MISSISSIPPI RECKONING

Email this review

KIRKUS REVIEW

In Zimmerman’s debut novel, an attorney takes a road trip as he grapples with guilt and seeks meaning in his life.

Gideon Roth is a lawyer in California’s Silicon Valley whose life is falling to pieces. First, he loses his last appeal for his client, Kareem Jackson, who’s put to death in the gas chamber after a 14-year legal battle. After the execution, he gets into a scuffle with a young punk. Gideon returns to his day job, but his current cases, involving intellectual property law, don’t stimulate him. His partners use his recent altercation as an excuse to fire him; then, his wife, Helen, tired of being neglected, leaves him. The changes make him contemplate what he’s accomplished in life. In his attempt to spare Kareem, who committed a heinous crime, Gideon discovered that his client’s grandfather was lynched and burned by the Ku Klux Klan. Kareem’s father, Jason, witnessed it; Jason was subsequently abused by his great-uncle and, in turn, abused Kareem. The resulting brain damage contributed to Kareem becoming a murderer. This starts Gideon thinking about 1964, when he spent a summer in Mississippi trying to register African-Americans to vote, and Klan members killed three civil rights workers. Gideon resolves to drive to Mississippi and kill the remaining men who escaped justice. The bulk of the novel proceeds at a leisurely pace as Gideon rides from his cabin in Washington state to Mississippi. Zimmerman uses this road trip as an effective framing device, allowing Gideon to reminisce about the recent and distant past in a continuing series of flashbacks. This clarifies why the protagonist sees only the failures in his life, and he hopes to balance karmic scales with violence. The author also makes clear that Gideon is grieving, and he affectingly shows how it takes other people to help him see the good that he’s done in his life. This sets up a race to stop a good man from doing a bad thing that readers will find riveting. In the end, the story reveals that even small improvements by individuals can result in lasting societal change.

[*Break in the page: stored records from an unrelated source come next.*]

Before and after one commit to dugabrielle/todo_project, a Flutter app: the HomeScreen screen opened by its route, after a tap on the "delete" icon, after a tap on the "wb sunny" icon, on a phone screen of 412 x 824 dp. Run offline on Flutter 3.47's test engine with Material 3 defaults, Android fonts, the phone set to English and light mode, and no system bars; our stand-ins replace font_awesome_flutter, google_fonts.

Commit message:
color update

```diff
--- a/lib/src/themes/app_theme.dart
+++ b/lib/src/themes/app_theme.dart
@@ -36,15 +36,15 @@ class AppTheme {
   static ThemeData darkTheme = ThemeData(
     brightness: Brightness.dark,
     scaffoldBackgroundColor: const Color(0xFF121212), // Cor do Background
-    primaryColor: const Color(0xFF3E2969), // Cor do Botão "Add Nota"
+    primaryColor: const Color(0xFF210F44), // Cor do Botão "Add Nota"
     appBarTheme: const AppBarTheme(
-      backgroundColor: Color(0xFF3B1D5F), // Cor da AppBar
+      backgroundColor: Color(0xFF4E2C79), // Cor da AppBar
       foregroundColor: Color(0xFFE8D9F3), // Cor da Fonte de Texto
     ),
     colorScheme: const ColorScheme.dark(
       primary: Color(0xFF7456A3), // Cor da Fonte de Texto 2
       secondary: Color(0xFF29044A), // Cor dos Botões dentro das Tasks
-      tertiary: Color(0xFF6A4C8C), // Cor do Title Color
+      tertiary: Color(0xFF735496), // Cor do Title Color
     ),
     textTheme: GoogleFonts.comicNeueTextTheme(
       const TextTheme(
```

A stirring, well-constructed story that follows a tortured man’s moral journey.

Page count: 369pp
Publisher: manuscript
Program: Kirkus Indie
Review Posted Online:

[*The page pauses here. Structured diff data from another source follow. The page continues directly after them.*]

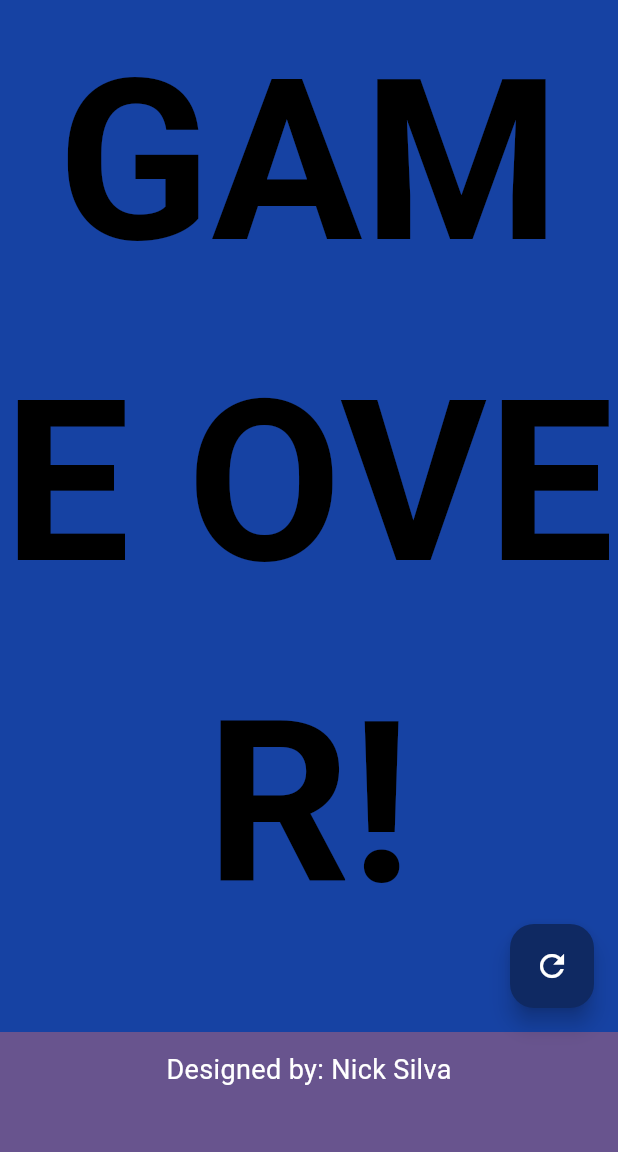
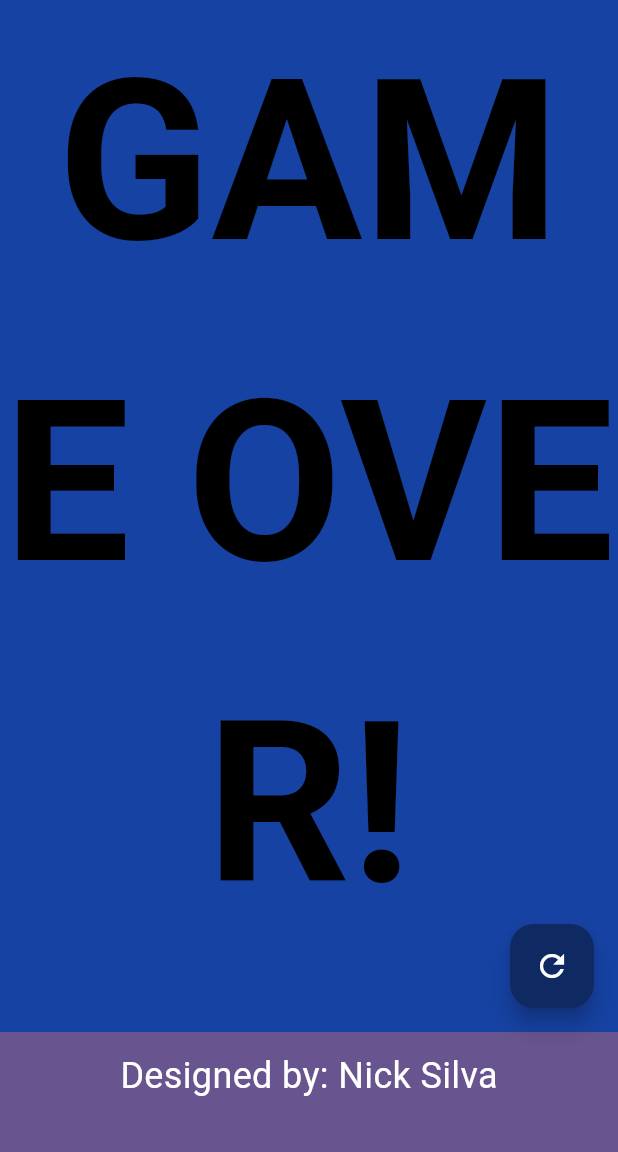
Before and after one commit to silvadollar/interval-timer, a Flutter app: the screen it shows after launch, after a tap on the "save" icon, after a tap on the "play arrow" icon, on a phone screen of 412 x 824 dp, the part 84-1236 px from its top. Run offline on Flutter 3.47's test engine with Material 3 defaults, Android fonts, the phone set to English and light mode, and no system bars; our stand-ins replace text_scroll; missing offline and left inert: dart:html.

Commit message:
Updated Marquee

```diff
--- a/lib/main.dart
+++ b/lib/main.dart
@@ -78,7 +78,7 @@ class _MyHomePageState extends State<MyHomePage> {
                           '                '
                           'Feel free to make a donation to nicksplace.org if you like the app. '
                           '                '
-                          'Follow me on Instagram @_silvadollar because I can write whatever I want here. ╭∩╮(Ο_Ο)╭∩╮ '
+                          'Follow me on Instagram @silvadollar_ because I can write whatever I want here. ╭∩╮(Ο_Ο)╭∩╮ '
                           '                '
                           'Thank you for using my app! '
                           '                '
@@ -95,17 +95,13 @@ class _MyHomePageState extends State<MyHomePage> {
                           velocity: Velocity(pixelsPerSecond: Offset(50, 0)),
                         ),
                       )
-                    : const SizedBox(height: 0),
-                currentPhase == TimerPhase.intervalTimerRunning
-                    ? const SizedBox(width: 10)
-                    : const SizedBox(width: 0),
-                const Text(
-                  'Designed by: Nick Silva',
-                  style: TextStyle(
-                    fontSize: 18,
-                    color: Colors.white,
-                  ),
-                ),
+                    : const Text(
+                        'Designed by: Nick Silva',
+                        style: TextStyle(
+                          fontSize: 24,
+                          color: Colors.white,
+                        ),
+                      ),
               ],
             ),
           ),
```
Also changed, not shown: 1 other file.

SIMILAR BOOKS SUGGESTED BY OUR CRITICS:

NonfictionGOD'LL CUT YOU DOWN by John Safran
by John Safran
FictionMISSISSIPPI BLOOD by Greg Iles
by Greg Iles
NonfictionAARON HENRY OF MISSISSIPPI by Minion K.C. Morrison
by Minion K.C. Morrison